DASH diet scores have also been examined in youth. An intervention with adolescents with prehypertension or hypertension who were randomly assigned to standard of care or to a DASH diet intervention showed that those in the DASH group had greater declines in systolic blood pressure (51). Among youth 10 to 22 years of age with type 1 diabetes, those in the highest DASH diet score tertile had significantly lower blood pressure (52), lower LDL/HDL cholesterol ratios, and lower glycosylated hemoglobin than those in the lowest tertile (53). Prospectively, adolescent girls in the Prospective National Growth and Health Study had lower gains in BMI over 10 years, when in the highest, versus the lowest, quintile of DASH diet score (54).

Together, the evidence for the DASH diet in chronic disease prevention is strong. Although designed specifically for lowering blood pressure, this diet has been shown to have beneficial effects on other metabolic indicators, a finding suggesting that it is likely a beneficial behavior for health in most individuals. Given the general success of the DASH diet, it has been promoted for general population use by the National Heart, Lung, and Blood Institute (55), the Mayo Clinic (56), the American Heart Association (57), and in a popular book (58).

Dietary Patterns from Observed Healthy Populations: The Mediterranean Diet Score

The DASH diet is not the only approach to healthy eating, however. The AHEI, described earlier, was a modification of the original HEI to include additional evidence on diet and health, particularly aspects of an observed dietary pattern that has been associated with lower chronic disease risk relative to other regional patterns: the Mediterranean diet. This diet was first highlighted in 1970 by Ancel Keys in his seven-country study (59). CHD was noted to be lower in the Mediterranean region than other parts of the world, although total fat intake—in the form mainly of olive oil—was not low. In 1995, a Mediterranean diet pyramid was introduced, following an expert conference sponsored by Oldways Preservation & Exchange Trust (http:// and the World Health Organization/Food and Agriculture Organization Collaborating Center in nutritional epidemiology at the Harvard School of Public Health in Boston (60). This pyramid was based on the food patterns of Crete, other parts of Greece, and southern Italy in the 1960s (61). The 1960s Mediterranean diet was characterized by high intakes of fruit, vegetables, breads and cereals, potatoes, beans, and nuts and seeds, with olive oil as the principal source of fat; low to moderate amounts of cheese and yogurt, fish, poultry, and eggs; moderate amounts of wine, consumed mainly with meals; and low intakes of red meat. This diet is low in saturated fat (≤8% of energy), with total fat from 25% to more than 35%.

Only gold members can continue reading.

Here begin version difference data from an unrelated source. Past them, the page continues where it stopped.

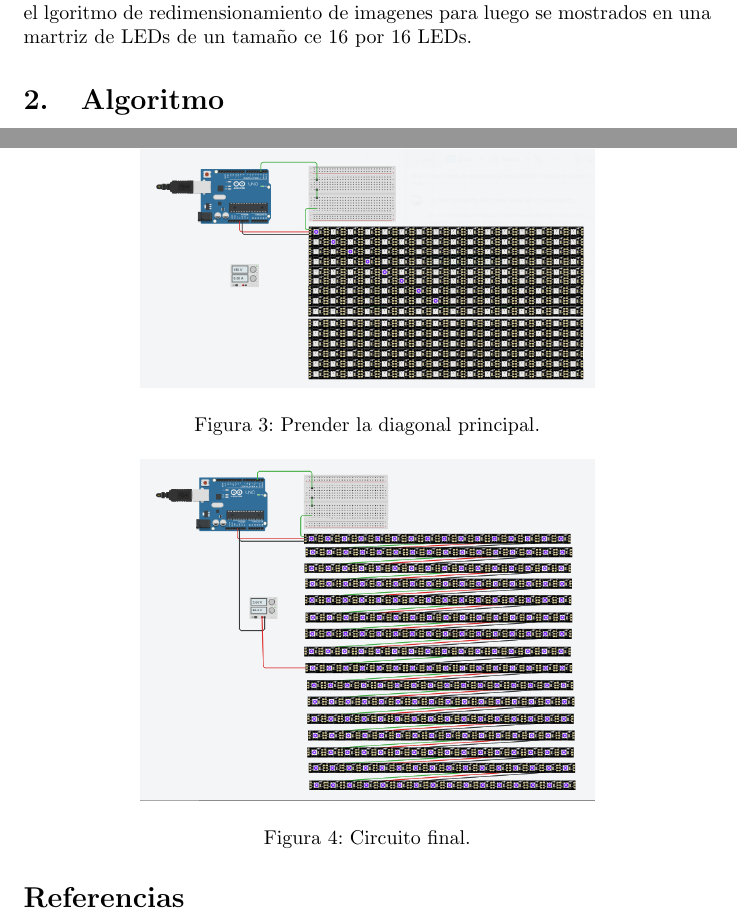
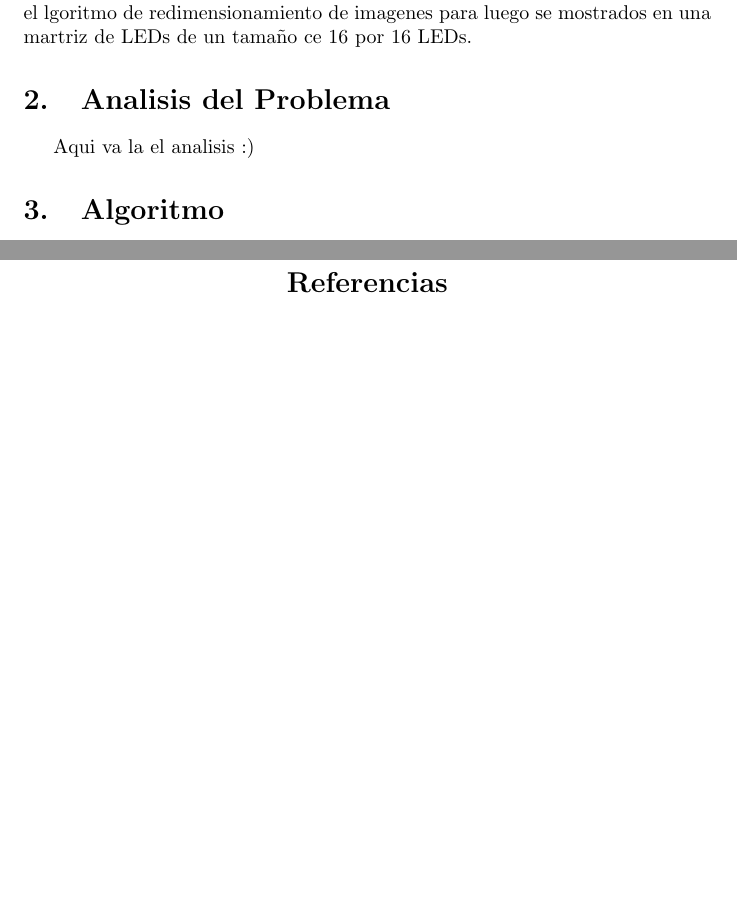
Before and after one commit to MiguelGil1/Parcial_ll_Info_ll, a LaTeX document (Informe/Overleaf/main.tex): two parts of pages 3 and 5 of 5, joined at a grey line, cut so that both start at the same text, the shorter picture padded with empty space. Compiled offline with pdfLaTeX.

```diff
--- a/Informe/Overleaf/main.tex
+++ b/Informe/Overleaf/main.tex
@@ -38,6 +38,8 @@
 \newpage
 \section{Sección introductoria} \label{intro}
 En este documento, podremos encontrar las ideas para abordar el parcial numero dos del curso Informatica II. Encontraremos en el detalles tales como el lgoritmo de redimensionamiento de imagenes para luego se mostrados en una martriz de LEDs de un tamaño ce 16 por 16 LEDs.
+\section{Analisis del Problema} \label{analisis}
+Aqui va la el analisis :)
 \section{Algoritmo} \label{algoritmo}
 Aqui va la descripcion del algoritmo :)
 \section{Circuito.} \label{circuito}
@@ -79,7 +81,3 @@
     \item Se conecta la tierra de la fila N con la tierra de la fila N+1.
 \end{enumerate}
 Luego de haber realizado dicha conexión, se comenzó una nueva etapa de pruebas con el mismo, se intento prender todas las filas conectas, un Neopixel en específico y por último un patrón sencillo, como prender solo las posiciones impares, la diagonal principal de la matriz entre otras pruebas.
-\begin{figure}[h]
-  \centering
-  \includegraphics[width=8cm]{figura_3.png}
-  \caption{Prender la diagonal principal.}
@@ -88,5 +88 @@
 A continuacion se mostrara el circuito desarrollado, cabe mencionar, que el aspecto que aqui se muestra no sera el definiticvo, pues se reorganizaran las tiras de Neopixel de una manera mas estetica.
-\begin{figure}[h]
-  \centering
-  \includegraphics[width=8cm]{figura_4.png}
-  \caption{Circuito final.}
```
Also changed, not shown: Informe/Overleaf/main.tex (14 more changed lines), 1 other file.
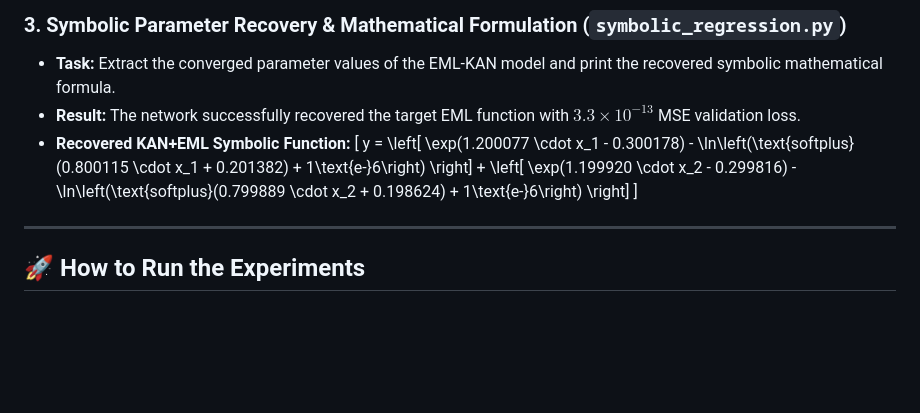
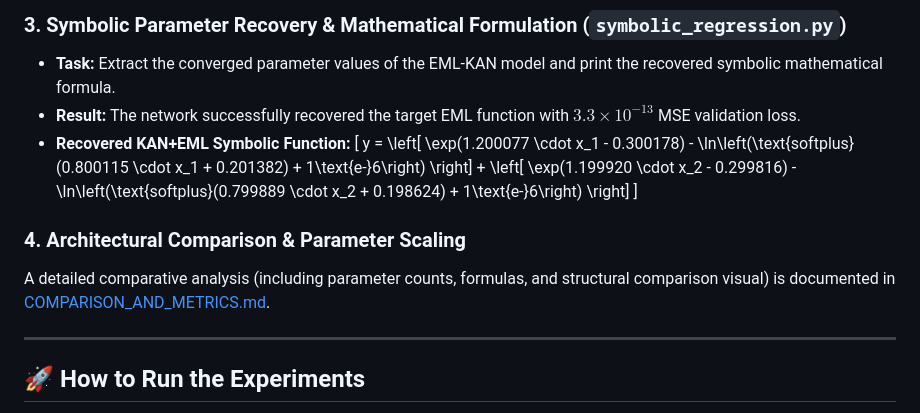
Before and after one commit to krazykarthik2/MHNKAN, a Markdown page: KAN_EML/README.md, the part around the change. Rendered like a GitHub page; blank space fills up the shorter version.

Commit message:
Add Standard KAN vs EML-KAN architectural comparison metrics and schematic comparison plot

```diff
--- a/KAN_EML/README.md
+++ b/KAN_EML/README.md
@@ -59,6 +59,9 @@ This allows the network to natively learn complex non-linear mathematical relati
   y = \left[ \exp(1.200077 \cdot x_1 - 0.300178) - \ln\left(\text{softplus}(0.800115 \cdot x_1 + 0.201382) + 1\text{e-}6\right) \right] + \left[ \exp(1.199920 \cdot x_2 - 0.299816) - \ln\left(\text{softplus}(0.799889 \cdot x_2 + 0.198624) + 1\text{e-}6\right) \right]
   \]
 
+### 4. Architectural Comparison & Parameter Scaling
+A detailed comparative analysis (including parameter counts, formulas, and structural comparison visual) is documented in [COMPARISON_AND_METRICS.md](COMPARISON_AND_METRICS.md).
+
 ---
 
 ## 🚀 How to Run the Experiments
```
Also changed, not shown: KAN_EML/COMPARISON_AND_METRICS.md (added, +64 -0 lines), README.md (+2 -0 lines), KAN_EML/kan_comparison.png (added), 1 other file.
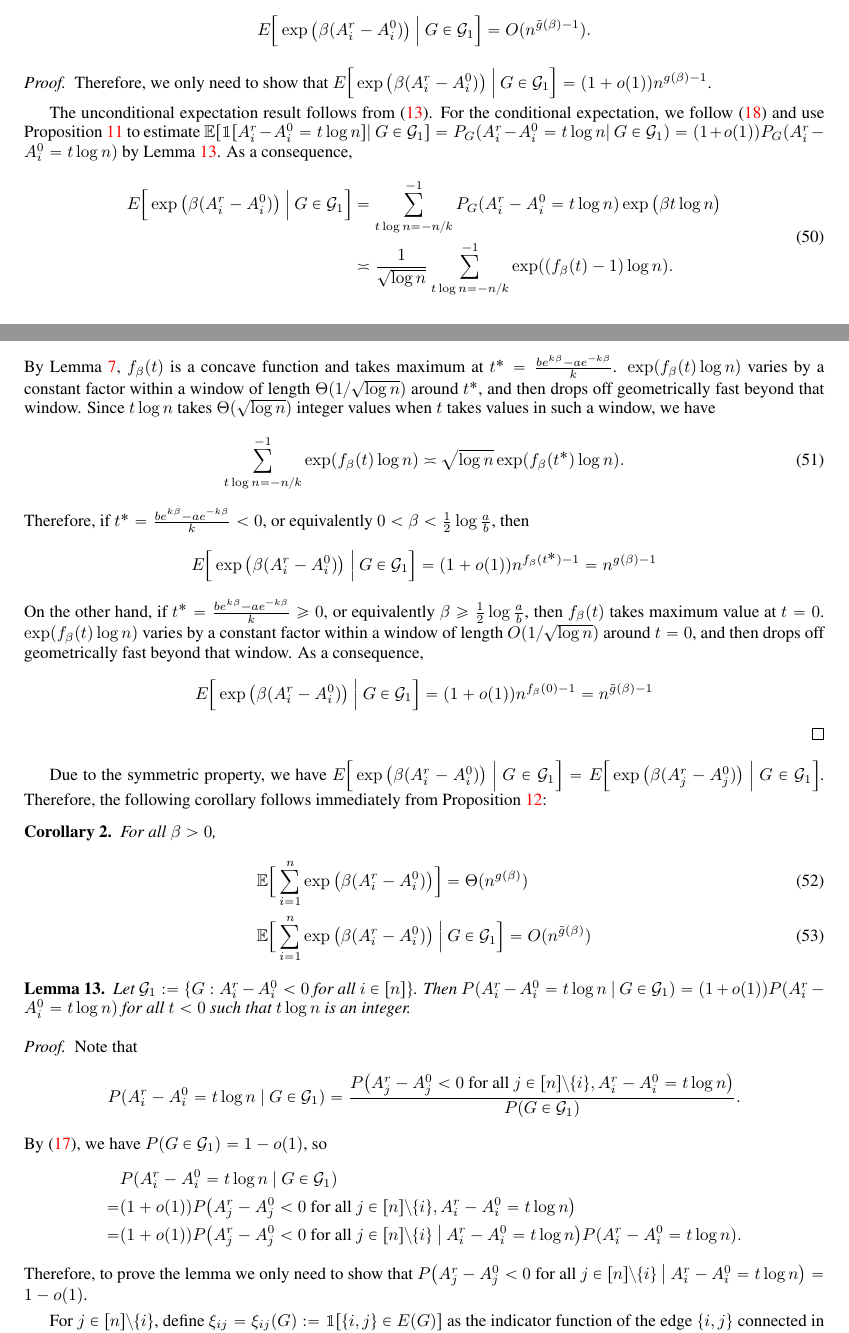
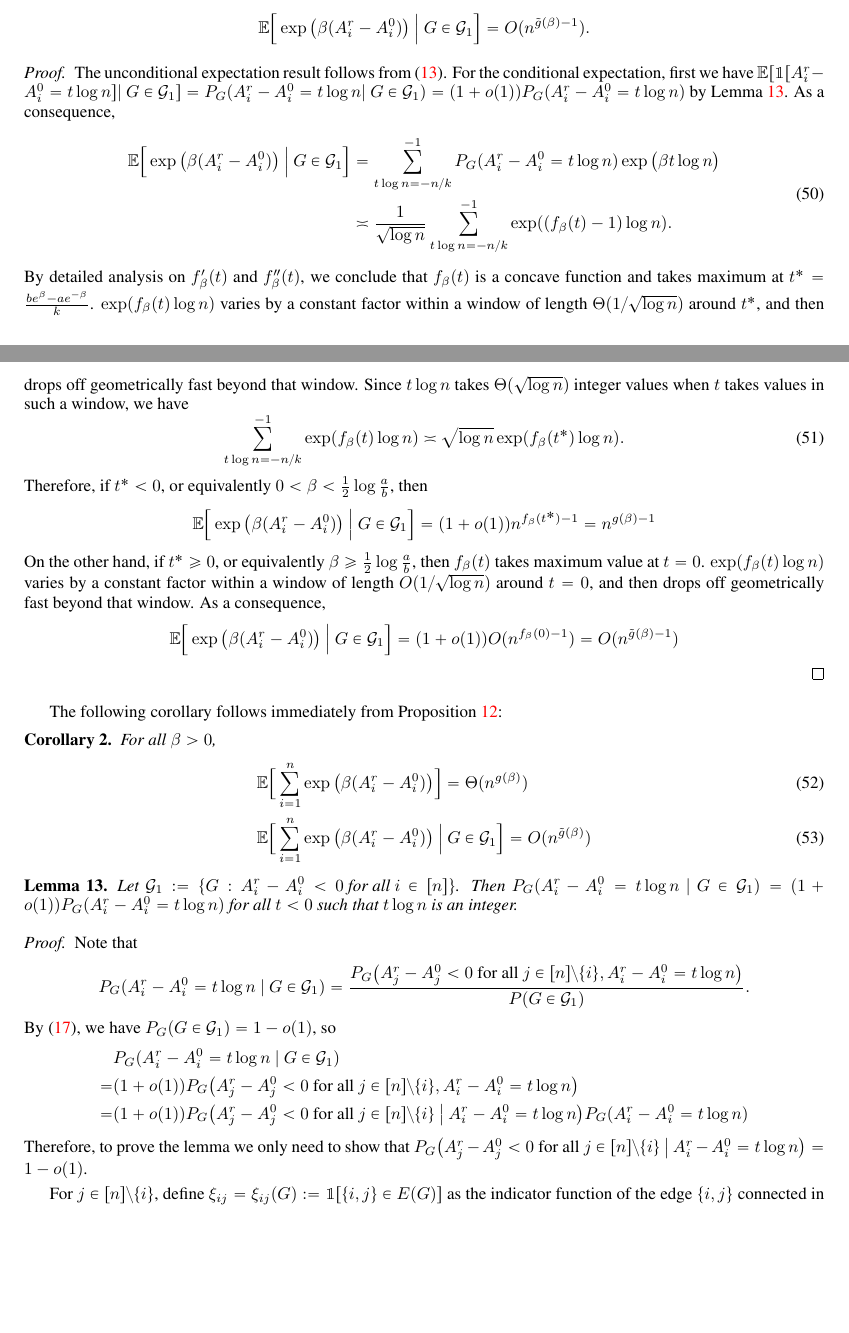
Before and after one commit to zhaofeng-shu33/SIBM, a LaTeX paper (extension.tex): two parts of pages 25 and 26 of 30, joined at a grey line, cut so that both start at the same text, the shorter picture padded with empty space. Compiled offline with pdfLaTeX.

Commit message:
stage sbm changes

```diff
--- a/extension.tex
+++ b/extension.tex
@@ -1618,31 +1618,30 @@ E \Big[  \exp\big(\beta (A^r_i-A^0_i) \big) ~\Big|~ G\in\cG_1 \Big]
 $$
 If $\beta\ge\frac{1}{2}\log\frac{a}{b}$, then
 \begin{align*}
-E \Big[  \exp\big(\beta (A^r_i-A^0_i) \big) ~\Big|~ G\in\cG_1 \Big]
+\mathbb{E} \Big[  \exp\big(\beta (A^r_i-A^0_i) \big) ~\Big|~ G\in\cG_1 \Big]
 = O(n^{\tilde{g}(\beta)-1})  .
 \end{align*}
 \end{proposition}
 \begin{proof}
 
-Therefore, we only need to show that
-$E \Big[\exp\big(\beta (A^r_i-A^0_i) \big) ~\Big|~ G\in\cG_1 \Big] = (1+o(1))n^{g(\beta) - 1}$.
 
 The unconditional expectation result follows from \eqref{eq:gbetaminus1}.
-For the conditional expectation, we follow \eqref{eq:split_tlogn} and use Proposition~\ref{prop:99} to estimate
+For the conditional expectation, first we have
 $\mathbb{E}[\mathbbm{1}[A^r_i - A^0_i = t \log n]|~G\in\cG_1] = P_G(A^r_i - A^0_i = t \log n|~G\in\cG_1) = (1+o(1))P_G(A^r_i - A^0_i = t \log n)$
 by Lemma~\ref{lm:5t}.
 As a consequence,
 \begin{equation}  \label{eq:wf1}
 \begin{aligned}
-E \Big[\exp\big(\beta (A^r_i-A^0_i) \big) ~\Big|~ G\in\cG_1 \Big]
+\mathbb{E} \Big[\exp\big(\beta (A^r_i-A^0_i) \big) ~\Big|~ G\in\cG_1 \Big]
 & =  \sum_{t\log n=-n/k}^{-1}
 P_G(A^r_i - A^0_i = t \log n)\exp\big(\beta t \log n \big)  \\
 & \asymp  \frac{1} {\sqrt{\log n}} \sum_{t\log n=-n/k}^{-1}
  \exp( (f_{\beta}(t) -1)\log n ) .
 \end{aligned}
 \end{equation}
-By Lemma~\ref{lm:ele}, $f_{\beta}(t)$ is a concave function and takes maximum at
-$t^\ast=\frac{b e^{k\beta}-a e^{-k\beta}}{k}$.
+By detailed analysis on $f'_{\beta}(t)$ and $f''_{\beta}(t)$,
+we conclude that $f_{\beta}(t)$ is a concave function and takes maximum at
+$t^\ast=\frac{b e^{\beta}-a e^{-\beta}}{k}$.
 $\exp( f_{\beta}(t) \log n)$ varies by a constant factor within a window of length $\Theta(1/\sqrt{\log n})$ around $t^\ast$, and
 then drops off geometrically fast beyond that window. Since $t\log n$ takes $\Theta(\sqrt{\log n})$ integer values when $t$ takes values in such a window, we have
 \begin{equation} \label{eq:wf2}
@@ -1651,25 +1650,23 @@ then drops off geometrically fast beyond that window. Since $t\log n$ takes $\Th
  \asymp \sqrt{\log n}
  \exp( f_{\beta}(t^\ast) \log n ) .
 \end{equation}
-Therefore, if $t^\ast=\frac{b e^{k\beta}-a e^{-k\beta}}{k}<0$,
+Therefore, if $t^\ast<0$,
 or equivalently $0<\beta<\frac{1}{2}\log\frac{a}{b}$, then
 $$
-E \Big[\exp\big(\beta (A^r_i-A^0_i) \big) ~\Big|~ G\in\cG_1 \Big] = (1+o(1))
+\mathbb{E} \Big[\exp\big(\beta (A^r_i-A^0_i) \big) ~\Big|~ G\in\cG_1 \Big] = (1+o(1))
 n^{f_{\beta}(t^*)-1} = n^{g(\beta)-1}
 $$
 On the other hand,
-if $t^\ast=\frac{b e^{k\beta}-a e^{-k\beta}}{k}\ge 0$, or equivalently $\beta\ge\frac{1}{2}\log\frac{a}{b}$, then
+if $t^\ast\ge 0$, or equivalently $\beta\ge\frac{1}{2}\log\frac{a}{b}$, then
 $f_{\beta}(t)$ takes maximum value at $t=0$.
 $\exp( f_{\beta}(t) \log n)$ varies by a constant factor within a window of length $O(1/\sqrt{\log n})$ around $t=0$, and
 then drops off geometrically fast beyond that window. As a consequence,
 \begin{align*}
-E \Big[\exp\big(\beta (A^r_i-A^0_i) \big) ~\Big|~ G\in\cG_1 \Big] = (1+o(1))
-n^{f_{\beta}(0)-1} = n^{\tilde{g}(\beta)-1}
-\end{align*}
-\end{proof}
-Due to the symmetric property, we have
-$E \Big[\exp\big(\beta (A^r_i-A^0_i) \big) ~\Big|~ G\in\cG_1 \Big] = E \Big[\exp\big(\beta (A^r_j-A^0_j) \big) ~\Big|~ G\in\cG_1 \Big]$.
-Therefore, the following corollary follows immediately from Proposition~\ref{prop:df}:
+\mathbb{E} \Big[\exp\big(\beta (A^r_i-A^0_i) \big) ~\Big|~ G\in\cG_1 \Big] = (1+o(1))
+O(n^{f_{\beta}(0)-1}) = O(n^{\tilde{g}(\beta)-1})
+\end{align*}
+\end{proof}
+The following corollary follows immediately from Proposition~\ref{prop:df}:
 \begin{corollary} \label{cr:yy}
 For all $\beta>0$,
 \begin{align}
@@ -1686,22 +1683,22 @@ For all $\beta>0$,
 
 \begin{lemma}  \label{lm:5t}
 Let $\cG_1:=\{G:A^r_i-A^0_i<0\text{~for all~}i\in[n]\}$.
-Then $P(A^r_i-A^0_i= t\log n~|~G\in\cG_1)= (1+o(1))P(A^r_i-A^0_i= t\log n)$ for all $t<0$ such that $t\log n$ is an integer.
+Then $P_G(A^r_i-A^0_i= t\log n~|~G\in\cG_1)= (1+o(1))P_G(A^r_i-A^0_i= t\log n)$ for all $t<0$ such that $t\log n$ is an integer.
 \end{lemma}
 
 \begin{proof}
 Note that
 $$
-P(A^r_i-A^0_i= t\log n~|~G\in\cG_1)
-=\frac{P \big(A^r_j-A^0_j<0\text{~for all~} j\in[n]\setminus\{i\}, A^r_i-A^0_i= t\log n \big)}{P(G\in\cG_1)} .
-$$
-By \eqref{eq:I_1}, we have $P(G\in\cG_1)=1-o(1)$, so
-\begin{align*}
-& P(A^r_i-A^0_i= t\log n~|~G\in\cG_1) \\
-= & (1+o(1)) P \big(A^r_j-A^0_j<0\text{~for all~} j\in[n]\setminus\{i\}, A^r_i-A^0_i= t\log n \big) \\
-= & (1+o(1)) P \big(A^r_j-A^0_j<0\text{~for all~} j\in[n]\setminus\{i\} ~\big|~ A^r_i-A^0_i= t\log n \big) P(A^r_i-A^0_i= t\log n) .
-\end{align*}
-Therefore, to prove the lemma we only need to show that $P \big(A^r_j-A^0_j<0\text{~for all~} j\in[n]\setminus\{i\} ~\big|~ A^r_i-A^0_i= t\log n \big)=1-o(1)$.
+P_G(A^r_i-A^0_i= t\log n~|~G\in\cG_1)
+=\frac{P_G \big(A^r_j-A^0_j<0\text{~for all~} j\in[n]\setminus\{i\}, A^r_i-A^0_i= t\log n \big)}{P(G\in\cG_1)} .
+$$
+By \eqref{eq:I_1}, we have $P_G(G\in\cG_1)=1-o(1)$, so
+\begin{align*}
+& P_G(A^r_i-A^0_i= t\log n~|~G\in\cG_1) \\
+= & (1+o(1)) P_G \big(A^r_j-A^0_j<0\text{~for all~} j\in[n]\setminus\{i\}, A^r_i-A^0_i= t\log n \big) \\
+= & (1+o(1)) P_G \big(A^r_j-A^0_j<0\text{~for all~} j\in[n]\setminus\{i\} ~\big|~ A^r_i-A^0_i= t\log n \big) P_G(A^r_i-A^0_i= t\log n)
+\end{align*}
+Therefore, to prove the lemma we only need to show that $P_G \big(A^r_j-A^0_j<0\text{~for all~} j\in[n]\setminus\{i\} ~\big|~ A^r_i-A^0_i= t\log n \big)=1-o(1)$.
 
 For $j\in[n]\setminus\{i\}$, define $\xi_{ij}=\xi_{ij}(G):=\mathbbm{1}[\{i,j\}\in E(G)]$ as the indicator function of the edge $\{i,j\}$ connected in graph $G$. We also define
 $$
```
Also changed, not shown: alg.tex (+9 -0 lines), extension.tex (16 more changed lines).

Log In or Register to continue

Stay updated, free articles. Join our Telegram channel

Jul 27, 2016 | Posted by in PUBLIC HEALTH AND EPIDEMIOLOGY | Comments Off on Dietary Patterns1

Full access? Get Clinical Tree

Get Clinical Tree app for offline access